Virtue System | Book of Virtues | Principles
| Virtues | White
Stag Inn Forum |
Tales of Virtue: Table of Contents
Stories taken from the official Ultima Ascension site
Iolo was bard, bowman and freeholder, as well as the trusted friend and champion of Lord British. It was not strange, therefore, that his neighbors should turn to him in time of crisis.
The nature of the crisis at hand was a single man named Edric, a brigand by trade, who had come to haunt the trails that cut through the wild forests and hills of that region. He was a most cruel villain, with no thought for the lives or honor of his victims, and robbery was the very least of his depravities.
So the honest tradesmen and farmers of the region came to Iolo to beg him for deliverance. Iolo did not hesitate, but put aside his lute and took up his crossbow, kissed his wife goodbye, and left the horses in her capable hands. And as he left, he swore in the name of Lord British that he would not return until the menace of Edric the murderer was removed from the land.
After seeking for some days, Iolo began to pick up the trail of his quarry and it led him into a rough and hilly region where he pursued the villain across the treacherous heights and valleys. At last, they came to a high cliff far above a small mountain village and there, with Iolo only minutes behind him, the brigand executed a plan of horrid efficiency. He pried loose a single boulder and set it to rolling down the cliff face, and as it rolled it caught more rocks and boulders, which in turn caught more rocks and boulders, until at last a mighty avalanche fell down upon the tiny village. Many of the homes and shops were annihilated by the rocky deluge, and the one pass which allowed the village to communicate with the outside world was blocked.
Iolo stood aghast at this carnage, and his rage against Edric knew no bounds, but nonetheless he broke off pursuit and descended down the perilous mountainside to the village, and there he spent some days digging out the living and the dead, and helping to clear the pass. And while he was thus occupied, the brigand made good his escape and returned to his larcenous ways.
But as soon as his conscience permitted it, Iolo resumed the chase, and it did not take him long until he again pressed his foe. But this time Edric was more ready to deal with his nemesis, and he lead Iolo to a certain forest town, and passing through it at night the creature poisoned the town’s only well. So when Iolo came to the town the next day, he found many of the townsfolk stricken with a horrible, deadly affliction. And again Iolo paused in his pursuit and helped to minister to the sick and the dying, and labored to cleanse the fouled well. And again, Edric used the time to get far away.
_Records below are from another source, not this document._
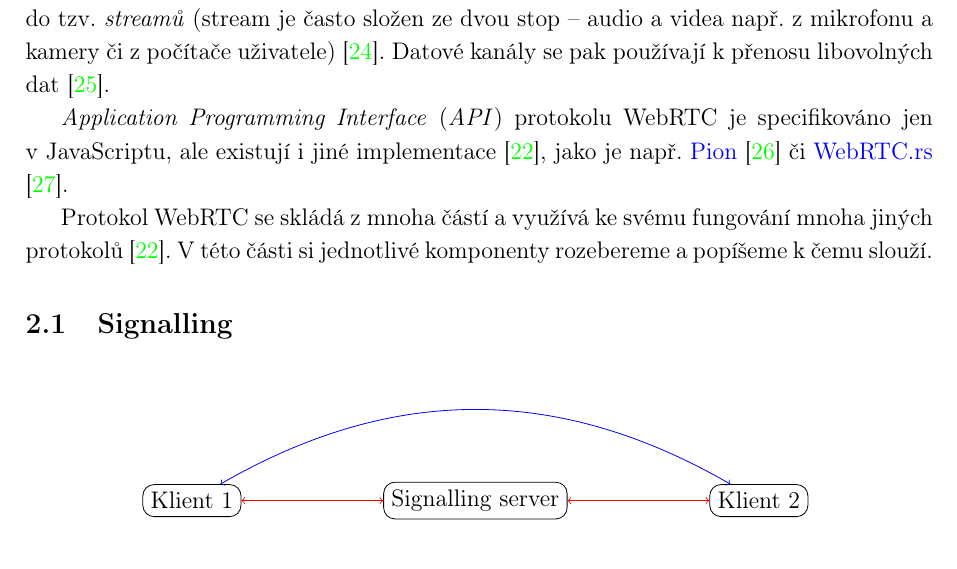
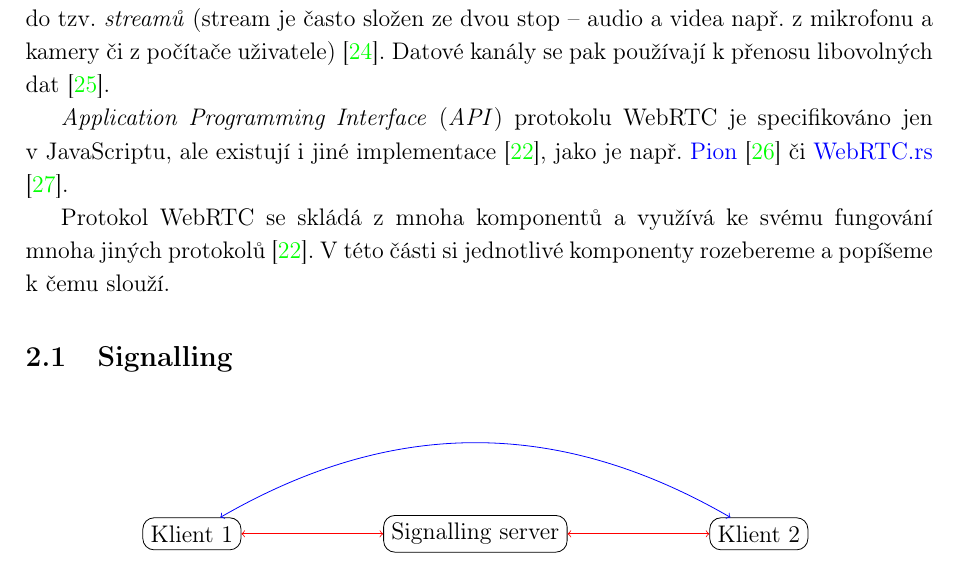
Before and after one commit to SimonBrandner/MatrixRTC-thesis, a LaTeX document (matrixRTC.tex, which reads sections/webrtc.tex): part of page 8 of 42, cut so that both start at the same text. Compiled offline with pdfLaTeX.

Commit message:
Avoid repeating a word
Signed-off-by: Šimon Brandner <simon.bra.ag@gmail.com>

```diff
--- a/sections/webrtc.tex
+++ b/sections/webrtc.tex
@@ -24,7 +24,7 @@ specifikováno jen v~JavaScriptu, ale existují i jiné implementace
 \href{https://github.com/webrtc-rs/webrtc}{WebRTC.rs}
 \cite{GitHub-WebRTCRS-WebRTC}.
 
-Protokol WebRTC se skládá z mnoha částí a využívá ke svému fungování mnoha
+Protokol WebRTC se skládá z mnoha komponentů a využívá ke svému fungování mnoha
 jiných protokolů \cite{WebRTCForTheCurious}. V této části si jednotlivé
 komponenty rozebereme a popíšeme k čemu slouží.
 
```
When he resumed the hunt, Iolo was like a fury of vengeance, and he pressed the fugitive hard. In the heat of the chase, Edric was forced to flee desperately away from all human habitation (which was according to Iolo’s plan). At last Edric came to a cavern mouth and thought to elude Iolo within. But this was folly, for it was no cavern - this was one of those protean pits of vileness called “Dungeons” which have infested our land since time immemorial, and the name of this particular Dungeon was Despise.
Now the perils of the Dungeons are many, and some time later, when Iolo entered Despise (more carefully than Edric had, for Iolo knew the place of old), he was soon greeted by a black and gaping deadfall. And far below, from some unguessed depth of the pit, the voice of Edric was pitifully crying for aid, pleading that his leg had broken in the fall.
Iolo cried out, greeting Edric and saying, “I would happily lower a rope, but I have none.” Then he added, with perhaps pardonable cruelty, “I could go and fetch one if you like; I should be back in no more than a week.”
Edric, who was quite unmanned in his terror, pled with Iolo not to leave him alone. “I know you are a Bard and a man of Compassion,” the villain begged. “Climb down and help me out, I pray you.”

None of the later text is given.